Washington Post Staff Writer
Wednesday, October 26, 2005
The District government filed court papers yesterday to seize $84 million worth of property from 16 owners in Southeast, giving them 90 days to leave and make way for a baseball stadium.
By invoking eminent domain, city officials said last week, they hope to keep construction of the Washington Nationals' ballpark on schedule to open in March 2008. The city exercised its "quick take" authority, in which it takes immediate control of the titles to the properties.
Under law, the property owners and their tenants must vacate the land within three months unless a judge declares the seizure unconstitutional.
In papers filed in D.C. Superior Court, city attorneys said: "The Properties subject of this action . . . are taken for an authorized municipal use, namely the construction and operation of a publicly owned baseball stadium complex."
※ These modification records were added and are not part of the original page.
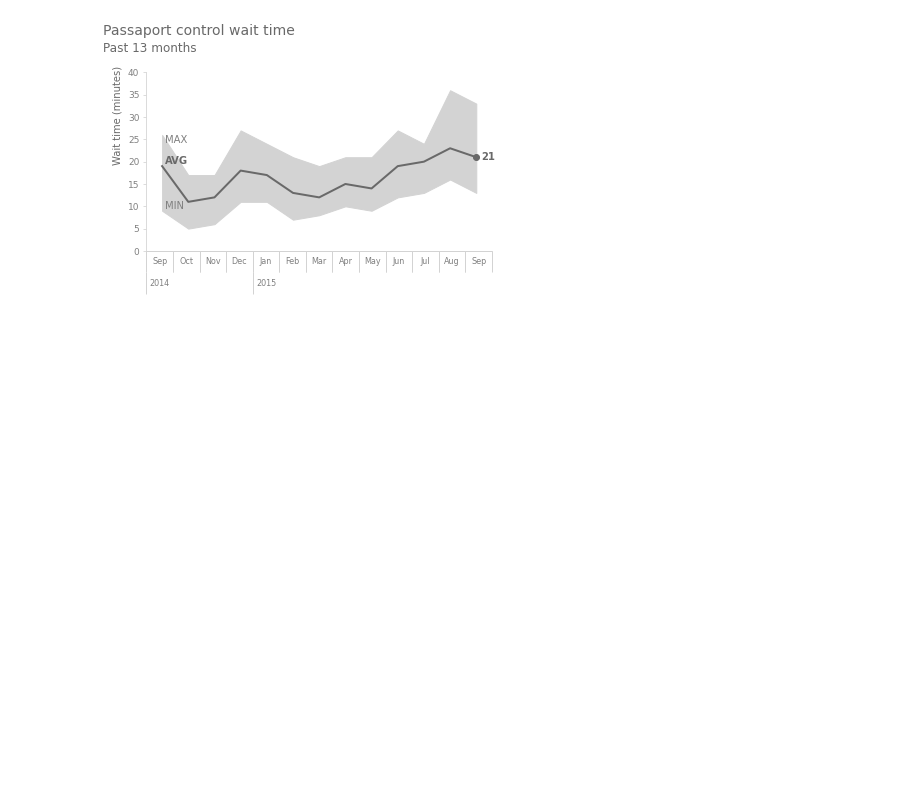
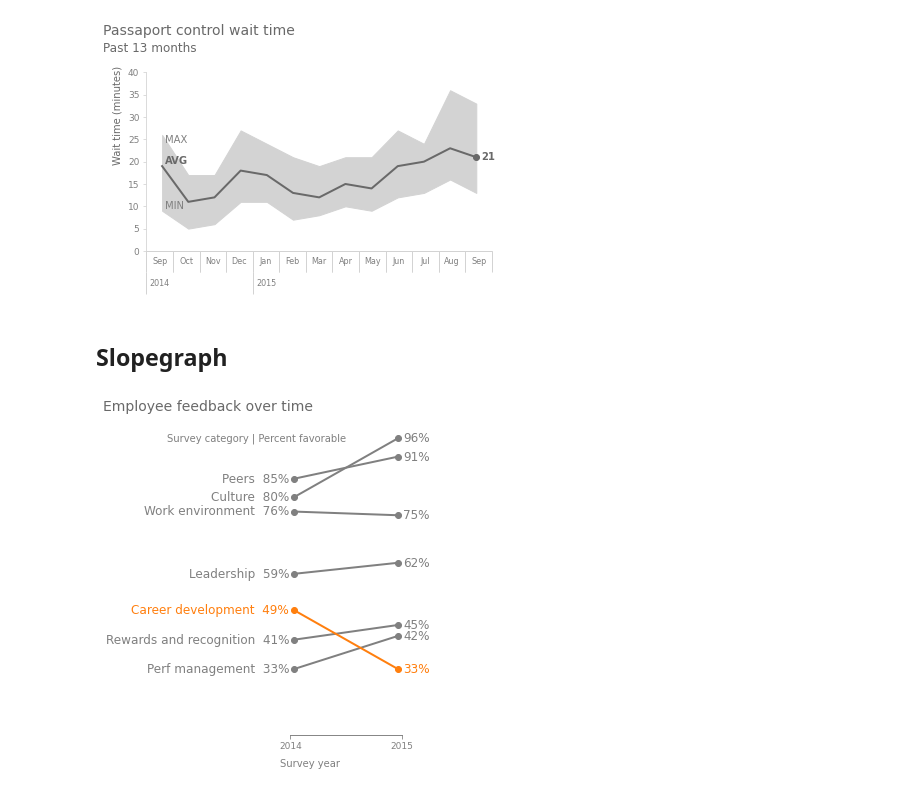
Before and after one commit to amandinhame/data-visualization-cookbook, a Jupyter notebook: matplotlib/storytelling_with_data.ipynb, the cells around one changed output. Drawn from its saved outputs; the diff is of its cells as text; code cells hidden in the pictures; blank space fills up the shorter version.

Commit message:
Add slopegraph to storytelling with data

```diff
--- a/matplotlib/storytelling_with_data.ipynb
+++ b/matplotlib/storytelling_with_data.ipynb
@@ -546,3 +546,83 @@ ax.tick_params(color=palette['light_grey'], labelcolor=palette['grey'], labelsiz
 plt.show()
 # %% [output]
 [figure]
+# %% [markdown]
+## Slopegraph
+# %%
+import matplotlib.pyplot as plt
+import pandas as pd
+import numpy as np
+
+%matplotlib inline
+
+# Data
+data = [['Peers', 85, 91], ['Culture', 80, 96], ['Work environment', 76, 75], ['Leadership', 59, 62],
+       ['Rewards and recognition', 41, 45], ['Perf management', 33, 42], ['Career development', 49, 33]]
+
+cols = ['category', '2014', '2015']
+df = pd.DataFrame(data, columns=cols)
+
+# Colors
+palette = {
+    'grey': 'grey',
+    'dark_grey': 'dimgrey',
+    'orange': 'tab:orange'
+}
+
+# Plot
+fig, (ax1, ax, ax2) = plt.subplots(1, 3, sharey=True, figsize=(5.2, 6), gridspec_kw={'width_ratios': [5, 3, 1]})
+
+fig.subplots_adjust(left=0.05, top=0.92, bottom=0.2, right=0.95, wspace=0.01)
+
+for r in range(len(data)):
+    color = 'orange' if r == 6 else 'grey'
+
+    ax.plot(cols[1:], df.iloc[r][1:], color=palette[color], linewidth=2)
+    ax.scatter(cols[1:], df.iloc[r][1:], color=palette[color])
+
+    ax1.text(1, df.iloc[r][1], df.iloc[r][0] + '  ' + str(df.iloc[r][1]) + '%', va='center', ha='right',
+             color=palette[color], fontsize=12)
+
+    ax2.text(0, df.iloc[r][2], str(df.iloc[r][2]) + '%', va='center', ha='left', color=palette[color],
+            fontsize=12)
+
+# Texts
+fig.text(0.05, 0.95, 'Employee feedback over time', color=palette['dark_grey'], fontsize=14)
+fig.text(0.22, 0.88, 'Survey category | Percent favorable', color=palette['grey'], fontsize=10, zorder=2)
+
+# # Axes
+for s in ax1.spines.values():
+    s.set_visible(False)
+
+for s in ax2.spines.values():
+    s.set_visible(False)
+
+ax.spines['top'].set_visible(False)
+ax.spines['left'].set_visible(False)
+ax.spines['right'].set_visible(False)
+
+ax.spines['bottom'].set_color(palette['dark_grey'])
+
+ax.set_alpha(0.5)
+
+ax.set_xlim(-0.04, 1.04)
+ax.set_ylim(15, 100)
+
+ax.set_xticks([-0.04, 1.04])
+ax.set_xticklabels(cols[1:])
+
+ax.get_yaxis().set_visible(False)
+
+ax1.get_xaxis().set_visible(False)
+ax1.get_yaxis().set_visible(False)
+
+ax2.get_xaxis().set_visible(False)
+ax2.get_yaxis().set_visible(False)
+
+ax.tick_params(color=palette['grey'], labelcolor=palette['grey'], labelsize=9)
+
+ax.set_xlabel('Survey year', x=0.18, y=0.1, color=palette['grey'], labelpad=8)
+
+plt.show()
+# %% [output]
+[figure, added]
```
Also changed, not shown: parts of 1 cell of this notebook.
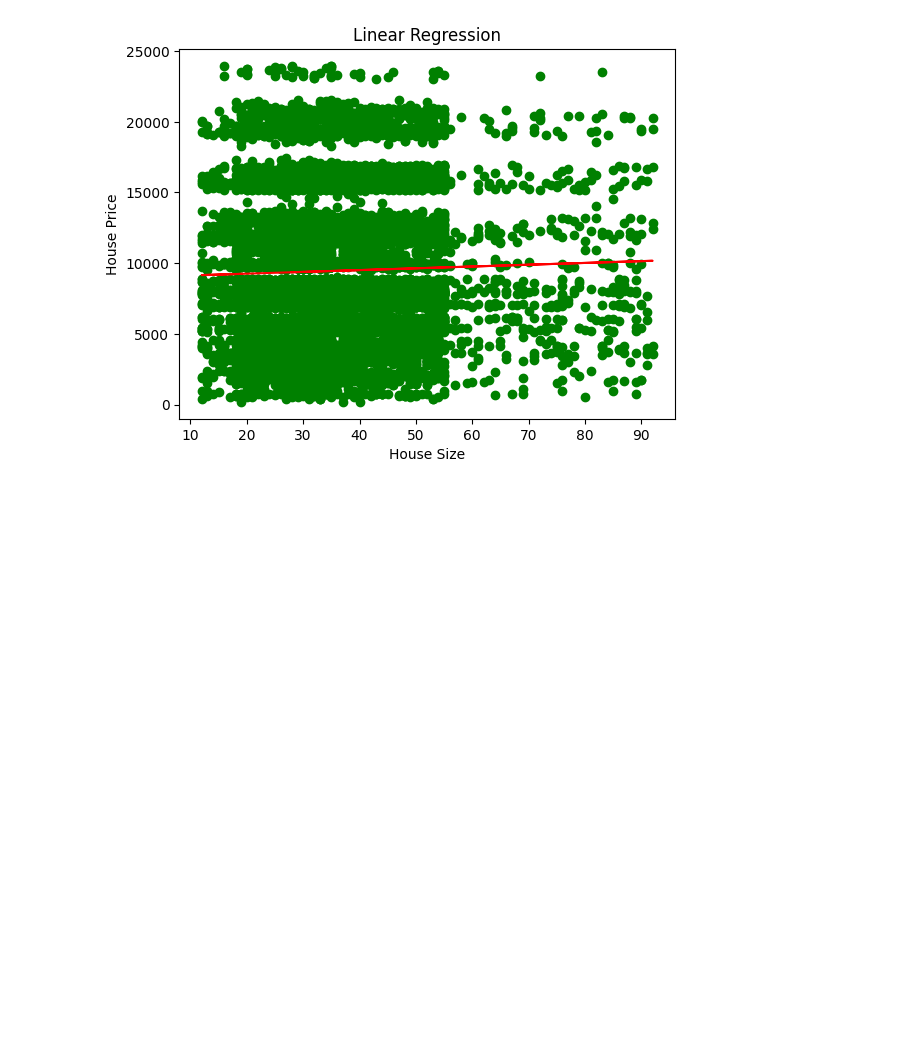
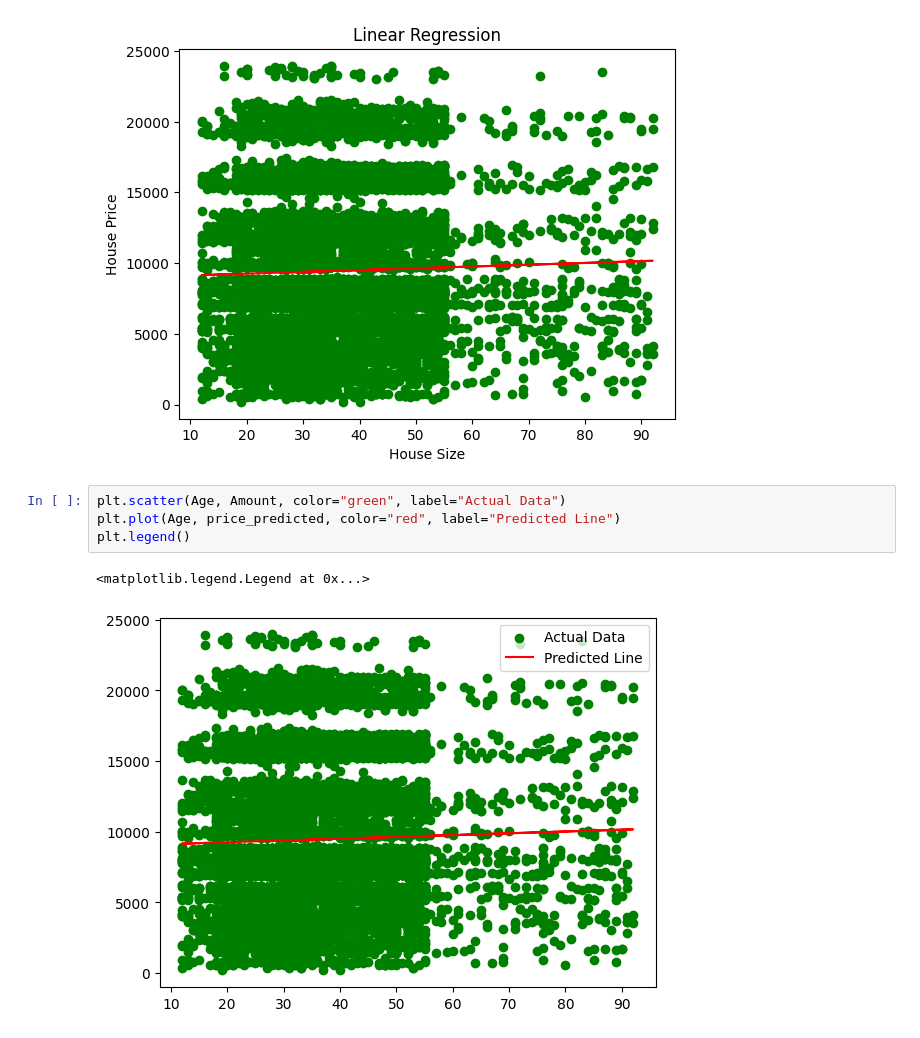
Before and after one commit to ady-31/Workshope, a Jupyter notebook: Linear Regression.ipynb, the cells around one changed output. Saved outputs shown, nothing was run; the diff lists cells and outputs as text; blank space fills up the shorter version.

```diff
--- a/Linear Regression.ipynb
+++ b/Linear Regression.ipynb
@@ -59,3 +59,10 @@ plt.ylabel("House Price")
 # %% [output]
 Text(0, 0.5, 'House Price')
 [figure]
+# %%
+plt.scatter(Age, Amount, color="green", label="Actual Data")
+plt.plot(Age, price_predicted, color="red", label="Predicted Line")
+plt.legend()
+# %% [output]
+<matplotlib.legend.Legend at 0x...>
+[figure, added]
```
A spokeswoman from the D.C. attorney general's office did not respond to a message left for her yesterday evening.
In all, 23 property owners control 14 acres at the stadium site near South Capitol Street and the Navy Yard along the Anacostia River.
City officials said they have agreed to buy land from seven owners, who were not named in the court filing. The city had offered them a total of $13 million, but it is not known whether that was the final sale price.
The other 16 property owners have not agreed to sell, and their holdings include some of the largest and most expensive properties: an asphalt plant, a trash transfer station and adult-oriented businesses.
Negotiations are continuing, city officials said. But M. Roy Goldberg, an attorney for Eastern Trans-Waste, the trash transfer station that the city valued at $8.7 million, said yesterday that the company intends to fight.
The company's owners have told the city their property is worth $14.3 million, plus $18 million if they cannot find another site.
"We're going to fight the amount of the taking and the way they've gone about doing it," Goldberg said. "I don't think they've been negotiating in good faith since Day One."
The city deposited the $84 million in a court-monitored trust. Property owners have 20 days to challenge the constitutionality of the takeover. As long as the District can show that the land was taken for a legitimate public purpose, the court probably will have no objections, land-use lawyers said.
Some activists have argued that the stadium is a private project for Major League Baseball, but District leaders say the $535 million project will create significant tax revenue. Developers have snatched up land just outside the stadium plot in anticipation of a waterfront revival, and the city is planning to create a "ballpark district" featuring restaurants and retail.
If the court does not block the city's action, property owners can continue to negotiate with the city, but in lieu of an agreement, a jury would ultimately decide the sale prices. But that could happen months, even years, after the owners are forced to leave, land-use lawyers said.
The city's offers for the land are about 2 1/2 times as high as the amounts that it had assessed the properties to be worth for tax purposes last year. But some owners said they want more money because owners of property just outside the stadium land have received higher offers from developers.
Patricia Ghiglino, who owns an art studio assessed by the city at $1.7 million, said yesterday that she is meeting with city officials Nov. 14 to discuss the offer. She said she has hired an appraiser to conduct an independent analysis of how much money her property is worth.
"I don't know if the city will want to avoid litigation and just come up clean," Ghiglino said. "But if they decide they don't want to agree with our appraiser, then I guess I don't have too much recourse" but to let the court decide.
Ghiglino, who has been in her property 15 years, said she felt strange that the city now controls the title to her land.
"I've cried so many days since this first came up" last year, she said. "It was very, very personal to me. We created the center. I worked 60 to 90 hours a week here, on Saturdays and Sundays. This became not just a business but also my home. . . . At end, this just becomes a business issue. I have to look for ways that are best for me personally. But we will continue the center regardless of where we go. That's our mission."